ACTION ITEM »
Every line below that holds the string "README" should be copied.

Modification records
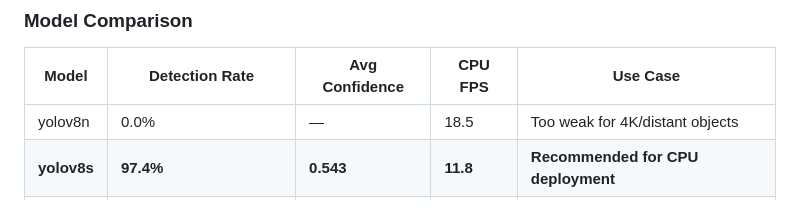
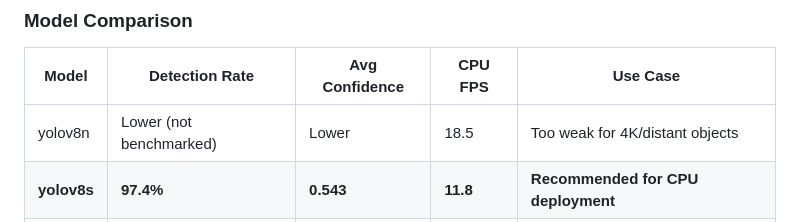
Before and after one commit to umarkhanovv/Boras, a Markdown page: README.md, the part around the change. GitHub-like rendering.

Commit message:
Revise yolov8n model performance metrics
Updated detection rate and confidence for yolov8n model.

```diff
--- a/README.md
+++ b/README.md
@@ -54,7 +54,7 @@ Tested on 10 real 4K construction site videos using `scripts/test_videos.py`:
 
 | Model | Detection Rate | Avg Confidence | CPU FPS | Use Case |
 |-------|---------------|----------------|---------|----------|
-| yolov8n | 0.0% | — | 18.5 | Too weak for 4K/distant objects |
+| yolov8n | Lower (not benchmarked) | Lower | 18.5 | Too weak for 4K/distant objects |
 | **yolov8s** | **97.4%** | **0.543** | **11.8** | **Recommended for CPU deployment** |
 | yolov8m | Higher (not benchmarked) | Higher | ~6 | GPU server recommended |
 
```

EXERCISE SOLUTION »
Before and after one commit to umarkhanovv/Boras, a Markdown page: README.md, the part around the change. GitHub-like rendering.
--- a/README.md
+++ b/README.md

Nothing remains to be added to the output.